Version comparison data:
- - -

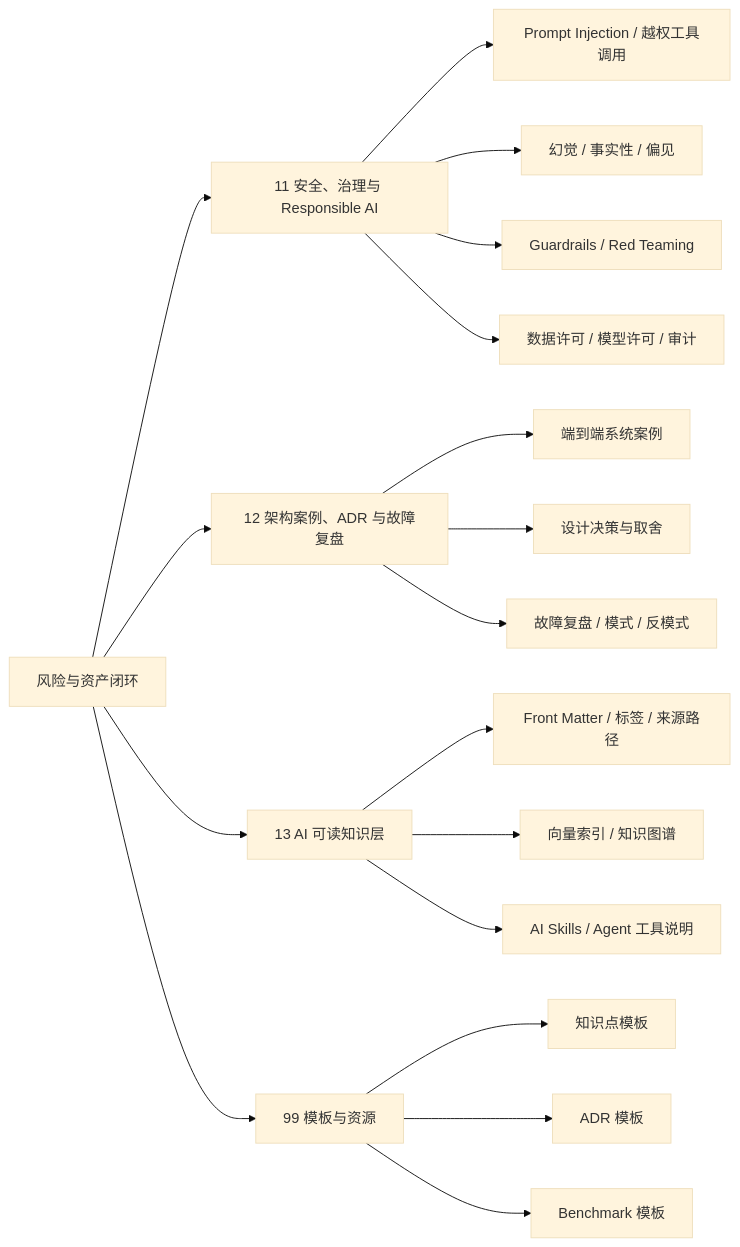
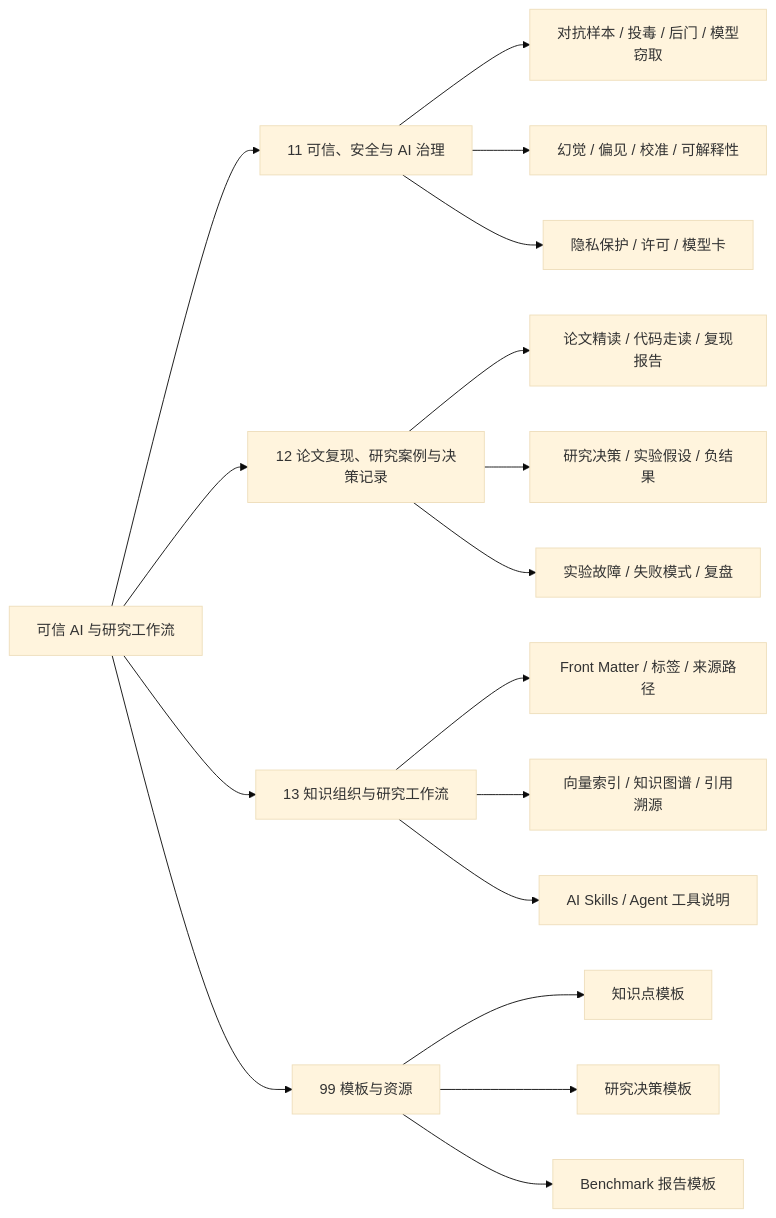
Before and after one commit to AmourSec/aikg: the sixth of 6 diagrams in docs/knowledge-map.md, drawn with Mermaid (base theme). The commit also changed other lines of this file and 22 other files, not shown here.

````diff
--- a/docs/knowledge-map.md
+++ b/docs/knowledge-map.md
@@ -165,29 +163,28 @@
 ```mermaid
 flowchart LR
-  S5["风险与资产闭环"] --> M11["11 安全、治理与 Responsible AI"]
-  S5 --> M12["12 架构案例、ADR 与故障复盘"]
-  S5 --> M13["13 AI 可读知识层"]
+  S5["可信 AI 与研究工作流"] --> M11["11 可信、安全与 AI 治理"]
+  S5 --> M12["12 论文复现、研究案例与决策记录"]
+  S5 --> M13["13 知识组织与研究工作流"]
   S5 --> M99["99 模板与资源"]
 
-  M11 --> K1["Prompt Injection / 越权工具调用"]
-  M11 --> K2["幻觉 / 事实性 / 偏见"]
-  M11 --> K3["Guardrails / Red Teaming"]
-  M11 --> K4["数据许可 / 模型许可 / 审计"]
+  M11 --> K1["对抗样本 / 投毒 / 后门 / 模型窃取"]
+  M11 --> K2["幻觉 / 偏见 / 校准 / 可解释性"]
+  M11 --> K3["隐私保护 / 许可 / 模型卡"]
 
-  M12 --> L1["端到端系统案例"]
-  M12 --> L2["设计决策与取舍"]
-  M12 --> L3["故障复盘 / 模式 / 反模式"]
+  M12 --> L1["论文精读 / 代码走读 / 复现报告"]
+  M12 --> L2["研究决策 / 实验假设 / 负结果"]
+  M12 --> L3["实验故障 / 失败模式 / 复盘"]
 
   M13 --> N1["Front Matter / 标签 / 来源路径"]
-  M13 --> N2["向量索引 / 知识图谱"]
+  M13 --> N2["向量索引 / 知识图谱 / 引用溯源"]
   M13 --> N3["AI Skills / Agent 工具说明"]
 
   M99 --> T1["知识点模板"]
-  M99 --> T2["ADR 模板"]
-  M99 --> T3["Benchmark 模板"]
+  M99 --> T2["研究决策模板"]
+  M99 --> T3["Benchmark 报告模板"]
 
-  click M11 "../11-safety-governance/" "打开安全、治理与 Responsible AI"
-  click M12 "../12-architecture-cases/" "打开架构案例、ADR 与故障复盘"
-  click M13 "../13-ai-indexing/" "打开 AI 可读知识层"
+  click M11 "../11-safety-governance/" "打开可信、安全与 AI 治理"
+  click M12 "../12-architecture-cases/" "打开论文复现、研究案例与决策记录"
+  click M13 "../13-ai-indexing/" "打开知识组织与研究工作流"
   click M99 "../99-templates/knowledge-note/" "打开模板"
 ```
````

- - -

== BRIEF ==
Among the lines of the entries, count those containing the string "docs" and give only the number.

== ANSWER TO THE PROBLEM ==
3